TASK ITEM
From the entries below, gather each line containing the word "Learning".

RECORDED DATA
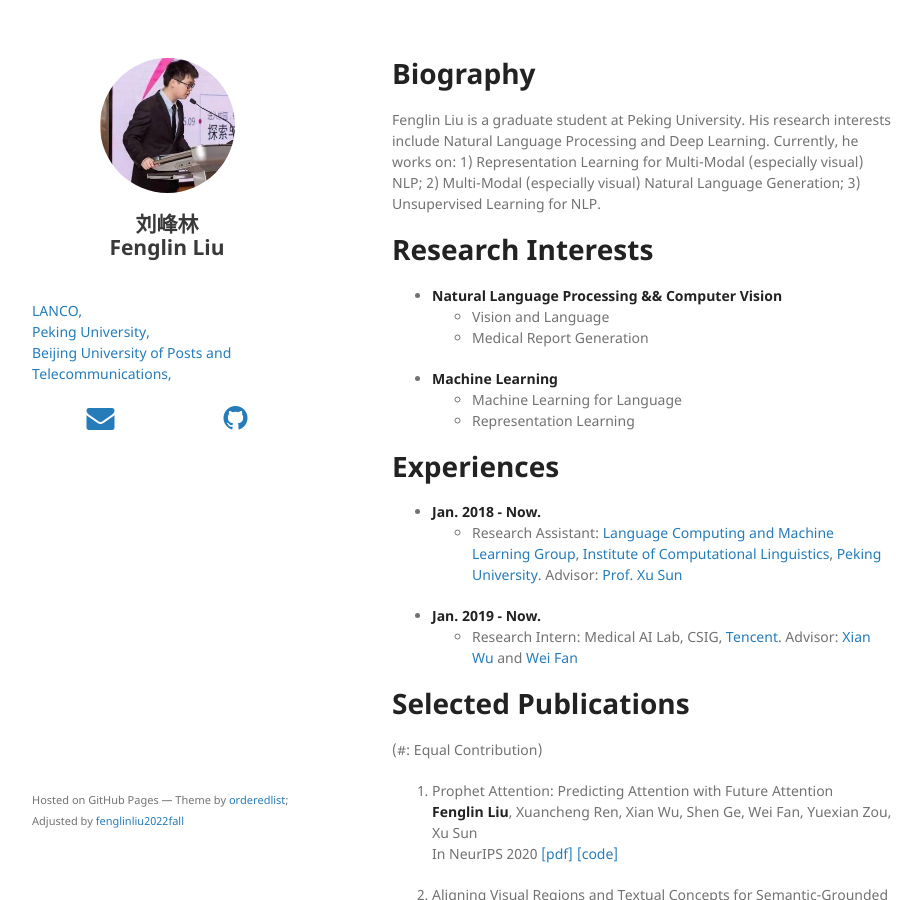
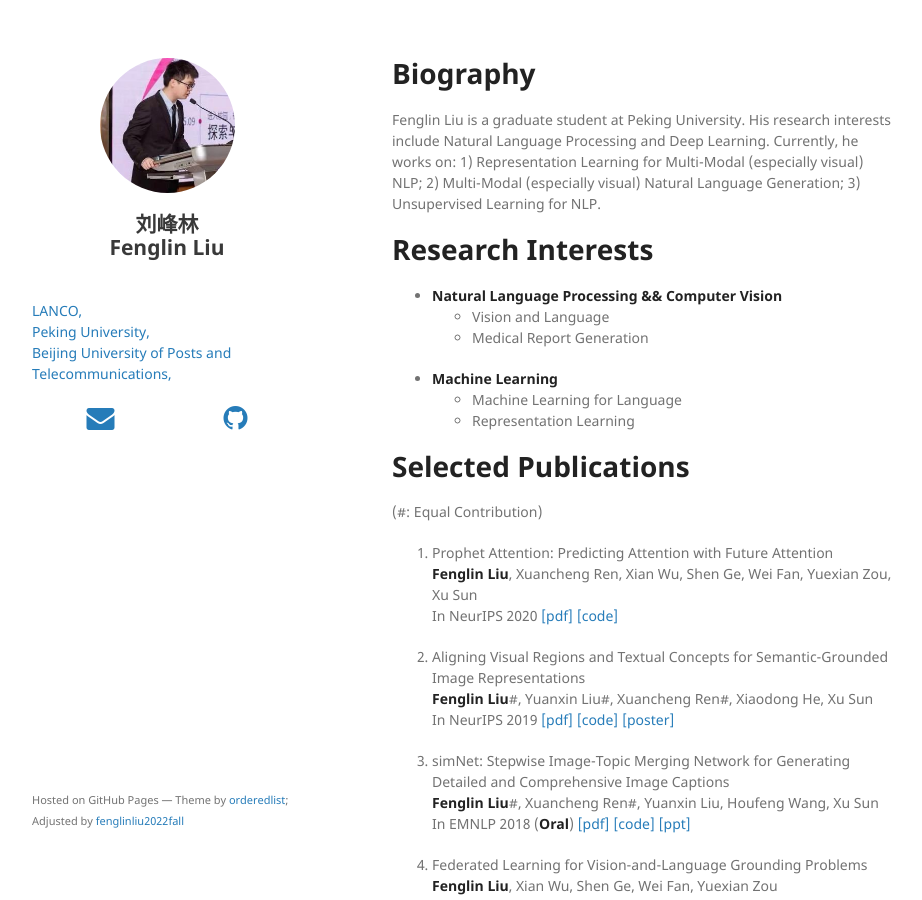
Before and after one commit to fenglinliu2022fall/fenglinliu2022fall.github.io, a Jekyll site: the page built from index.md, in a window 1280 px wide and 900 px high. Shown: the whole window, without its empty margins (178-1100 px from the left). Built offline with Jekyll 4.4.1, drawn with Linux system fonts in a browser that asks for light colours; nearby versions of some CDN libraries; our own code applies the rules of GitHub Pages for plain Markdown files.

Commit message:
Update index.md

```diff
--- a/index.md
+++ b/index.md
@@ -10,14 +10,6 @@ Fenglin Liu is a graduate student at Peking University. His research interests i
 * **Machine Learning**
   * Machine Learning for Language
   * Representation Learning
-
-# Experiences
-
-* **Jan. 2018 - Now.**
-  * Research Assistant: [Language Computing and Machine Learning Group](http://lanco.pku.edu.cn/), [Institute of Computational Linguistics](http://icl.pku.edu.cn/), [Peking University](http://www.pku.edu.cn/). Advisor: [Prof. Xu Sun](http://xusun.org/)
-
-* **Jan. 2019 - Now.**
-  * Research Intern: Medical AI Lab, CSIG, [Tencent](https://www.tencent.com/). Advisor: [Xian Wu](https://scholar.google.com/citations?user=lslB5jkAAAAJ) and [Wei Fan](https://scholar.google.com/citations?user=QvAC0OEAAAAJ)
 
 # Selected Publications
 (#: Equal Contribution)
```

FINAL ANSWER
 * **Machine Learning**
   * Machine Learning for Language
   * Representation Learning
-  * Research Assistant: [Language Computing and Machine Learning Group](http://lanco.pku.edu.cn/), [Institute of Computational Linguistics](http://icl.pku.edu.cn/), [Peking University](http://www.pku.edu.cn/). Advisor: [Prof. Xu Sun](http://xusun.org/)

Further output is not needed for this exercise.